GOAL OF THE EXERCISE:
Every line below that holds the string "content" should be copied out.

Web page revision data:
◆ ◆ ◆ ◆ ◆ ◆ ◆

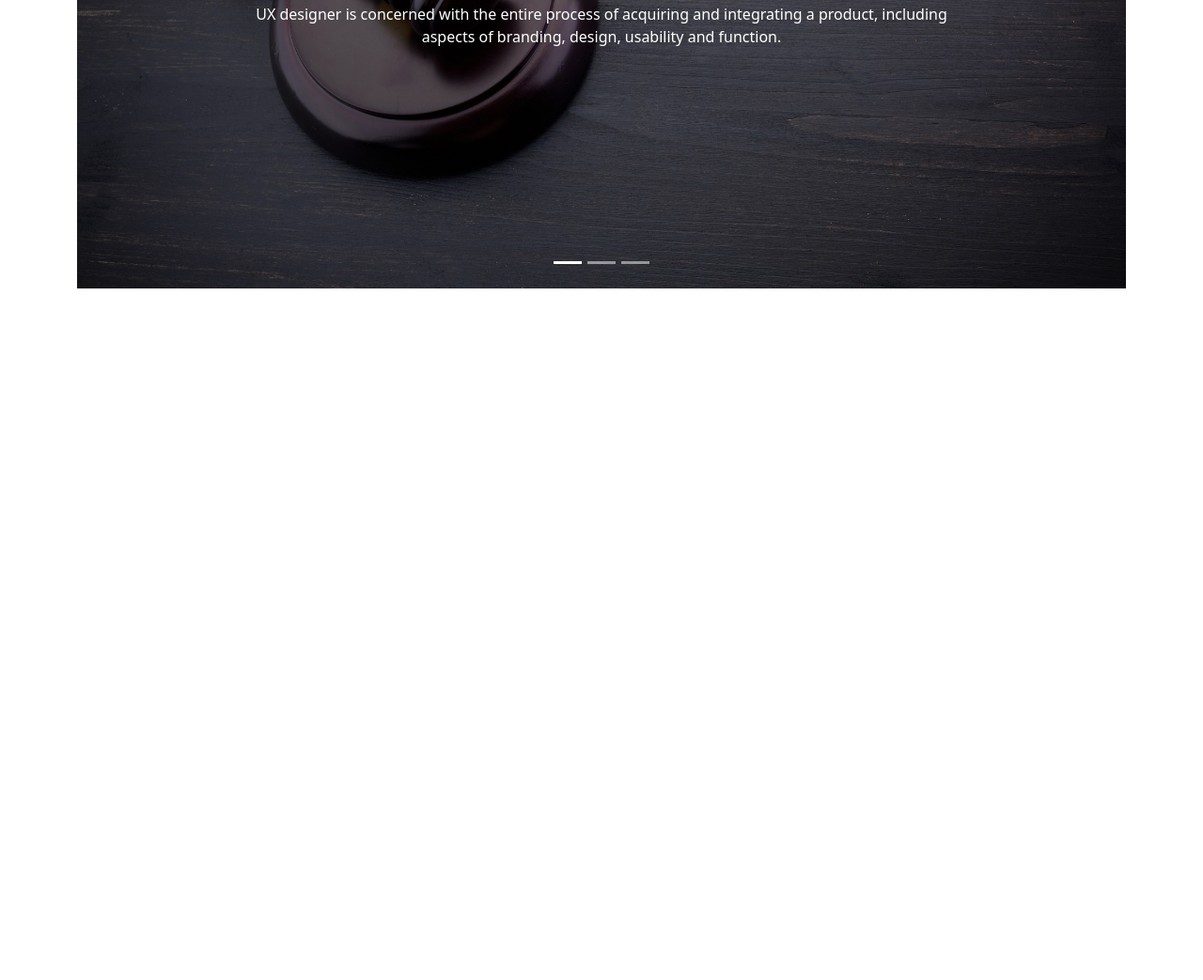
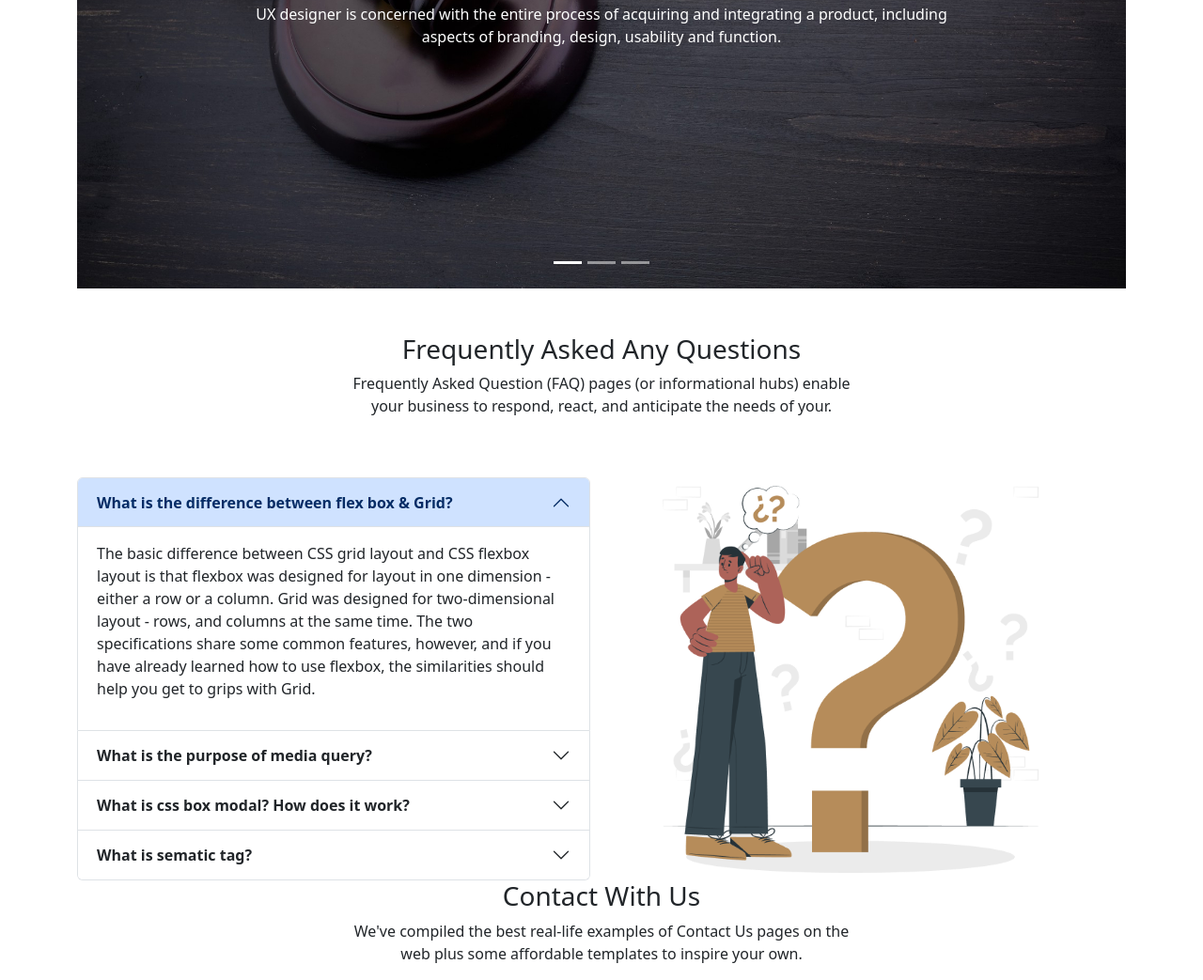
Before and after one commit to mostafizul/Legal-Website, a plain HTML site: page index.html in a window 1280 px wide. Shown: the part 2092-3135 px from the top of the page at 94% size. Before the commit the page ends 2399 px from the top, so only its background shows below. Drawn offline with nearby package versions, Linux system fonts and the light colour scheme.

Commit message:
FAQ section

```diff
--- a/index.html
+++ b/index.html
@@ -251,7 +251,82 @@
               </div>
         </section>
 
+        <section class="FAQ mt-5">
+            <div class="FAQ-content text-center w-50 mx-auto">
+                <h3 class="mb-2">Frequently Asked Any Questions</h3>
+                <p>Frequently Asked Question (FAQ) pages (or informational hubs) enable your business to respond, react, and anticipate the needs of your.</p>
+            </div>
 
+            <div class="row mt-5 d-flex justify-content-center align-items-center gy-3">
+                <div class="col-lg-6 col-md-6 col-sm-12">
+                    <div class="accordion" id="accordionPanelsStayOpenExample">
+                        <div class="accordion-item">
+                          <h2 class="accordion-header">
+                            <button class="accordion-button fw-bolder" type="button" data-bs-toggle="collapse" data-bs-target="#panelsStayOpen-collapseOne" aria-expanded="true" aria-controls="panelsStayOpen-collapseOne">
+                               What is the difference between flex box & Grid?
+                            </button>
+                          </h2>
+                          <div id="panelsStayOpen-collapseOne" class="accordion-collapse collapse show">
+                            <div class="accordion-body">
+                              <p>The basic difference between CSS grid layout and CSS flexbox layout is that flexbox was designed for layout in one dimension - either a row or a column. Grid was designed for two-dimensional layout - rows, and columns at the same time. The two specifications share some common features, however, and if you have already learned how to use flexbox, the similarities should help you get to grips with Grid.</p>
+                            </div>
+                          </div>
+                        </div>
+                        <div class="accordion-item">
+                          <h2 class="accordion-header">
+                            <button class="accordion-button collapsed fw-bolder" type="button" data-bs-toggle="collapse" data-bs-target="#panelsStayOpen-collapseTwo" aria-expanded="false" aria-controls="panelsStayOpen-collapseTwo">
+                                What is the purpose of media query?                            </button>
+                          </h2>
+                          <div id="panelsStayOpen-collapseTwo" class="accordion-collapse collapse">
+                            <div class="accordion-body">
+                              <p>Media queries allow you to apply CSS styles depending on a device's general type (such as print vs. screen) or other characteristics such as screen resolution or browser viewport width. Media queries are used for the following: To conditionally apply styles with the CSS @media and @import at-rules.</p>
+                            </div>
+                          </div>
+                        </div>
+                        <div class="accordion-item">
+                          <h2 class="accordion-header">
+                            <button class="accordion-button collapsed fw-bolder" type="button" data-bs-toggle="collapse" data-bs-target="#panelsStayOpen-collapseThree" aria-expanded="false" aria-controls="panelsStayOpen-collapseThree">
+                                What is css box modal? How does it work?
+                            </button>
+                          </h2>
+                          <div id="panelsStayOpen-collapseThree" class="accordion-collapse collapse">
+                            <div class="accordion-body">
+                              <p>The CSS box model is essentially a box that wraps around every HTML element. It consists of: content, padding, borders and margins. <br> <br>
+                                A box in CSS consists of a content area, which is where any text, images, or other HTML elements are displayed. This is optionally surrounded by padding, a border, and a margin, on one or more sides. </p>
+                            </div>
+                          </div>
+                        </div>
+                        <div class="accordion-item">
+                            <h2 class="accordion-header">
+                              <button class="accordion-button collapsed fw-bolder" type="button" data-bs-toggle="collapse" data-bs-target="#panelsStayOpen-collapseThree" aria-expanded="false" aria-controls="panelsStayOpen-collapseThree">
+                                What is sematic tag?
+                              </button>
+                            </h2>
+                            <div id="panelsStayOpen-collapseThree" class="accordion-collapse collapse">
+                              <div class="accordion-body">
+                                <p>Semantic HTML tags are tags that define the meaning of the content they contain. For example, tags like *header, *article, and *footer are semantic HTML tags. They clearly indicate the role of the content they contain.</p>
+                              </div>
+                            </div>
+                          </div>
+                      </div>
+                </div>
+                <div class="col-lg-6 col-md-6 col-sm-12">
+                    <img src="images/faq.png" alt="" class="w-75 ms-5">
+                </div>
+            </div>
+
+            <section class="contact">
+                <div class="contact-content text-center w-50 mx-auto">
+                    <h3 class="mb-2">Contact With Us</h3>
+                    <p>We've compiled the best real-life examples of Contact Us pages on the web plus some affordable templates to inspire your own.</p>
+                </div>
+
+                <div class="row">
+                    <div class="col"></div>
+                    <div class="col"></div>
+                </div>
+            </section>
+        </section>
 
     </main>
     <!-- main section end -->
--- a/style.css
+++ b/style.css
@@ -27,5 +27,8 @@
     }
     .card{
         border:none !important;
+    }.FAQ .row{
+        display: flex;
+        flex-direction: column-reverse;
     }
   }
```
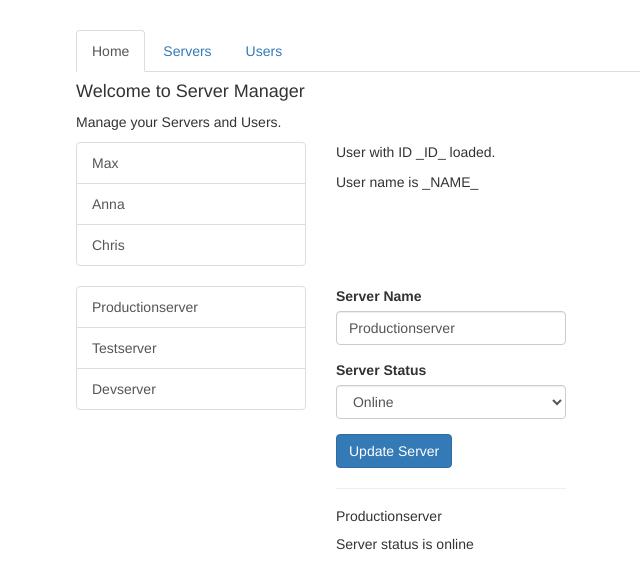
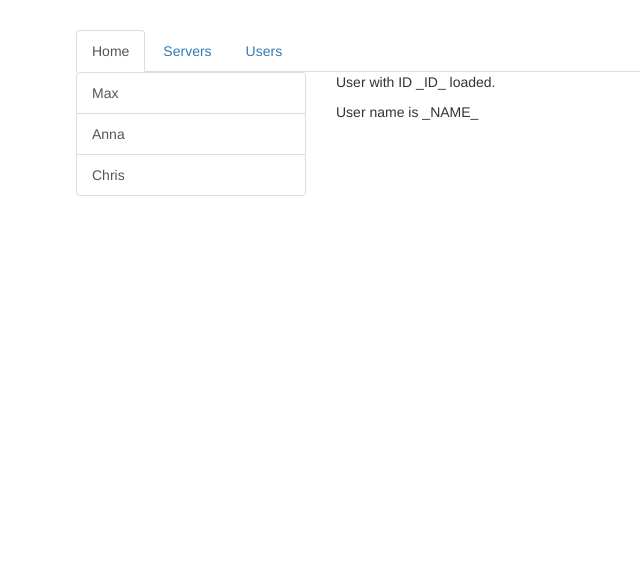
Before and after one commit to vnierat/routing-start, an Angular app: page /users in a window 1280 px wide. Shown: the top 588 px of the page, without its empty margins (189-829 px from the left). Built offline with nearby package versions, Linux system fonts and the light colour scheme.

Commit message:
init the routes

```diff
--- a/src/app/app.component.html
+++ b/src/app/app.component.html
@@ -10,17 +10,7 @@
   </div>
   <div class="row">
     <div class="col-xs-12 col-sm-10 col-md-8 col-sm-offset-1 col-md-offset-2">
-      <app-home></app-home>
-    </div>
-  </div>
-  <div class="row">
-    <div class="col-xs-12 col-sm-10 col-md-8 col-sm-offset-1 col-md-offset-2">
-      <app-users></app-users>
-    </div>
-  </div>
-  <div class="row">
-    <div class="col-xs-12 col-sm-10 col-md-8 col-sm-offset-1 col-md-offset-2">
-      <app-servers></app-servers>
+      <router-outlet></router-outlet>
     </div>
   </div>
 </div>
--- a/src/app/app.module.ts
+++ b/src/app/app.module.ts
@@ -11,6 +11,14 @@
 import { EditServerComponent } from './servers/edit-server/edit-server.component';
 import { ServerComponent } from './servers/server/server.component';
 import { ServersService } from './servers/servers.service';
+import { Routes, RouterModule } from '@angular/router';
+
+const appRoutes: Routes =[
+  { path: '', component: HomeComponent },
+  { path: 'users', component: UsersComponent },
+  { path: 'servers', component: ServersComponent }
+
+];
 
 @NgModule({
   declarations: [
@@ -25,7 +33,8 @@
   imports: [
     BrowserModule,
     FormsModule,
-    HttpModule
+    HttpModule,
+    RouterModule.forRoot(appRoutes)
   ],
   providers: [ServersService],
   bootstrap: [AppComponent]
```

◆ ◆ ◆ ◆ ◆ ◆ ◆

EXERCISE OUTPUT:
+            <div class="FAQ-content text-center w-50 mx-auto">
+            <div class="row mt-5 d-flex justify-content-center align-items-center gy-3">
+                              <p>The CSS box model is essentially a box that wraps around every HTML element. It consists of: content, padding, borders and margins. <br> <br>
+                                A box in CSS consists of a content area, which is where any text, images, or other HTML elements are displayed. This is optionally surrounded by padding, a border, and a margin, on one or more sides. </p>
+                                <p>Semantic HTML tags are tags that define the meaning of the content they contain. For example, tags like *header, *article, and *footer are semantic HTML tags. They clearly indicate the role of the content they contain.</p>
+                <div class="contact-content text-center w-50 mx-auto">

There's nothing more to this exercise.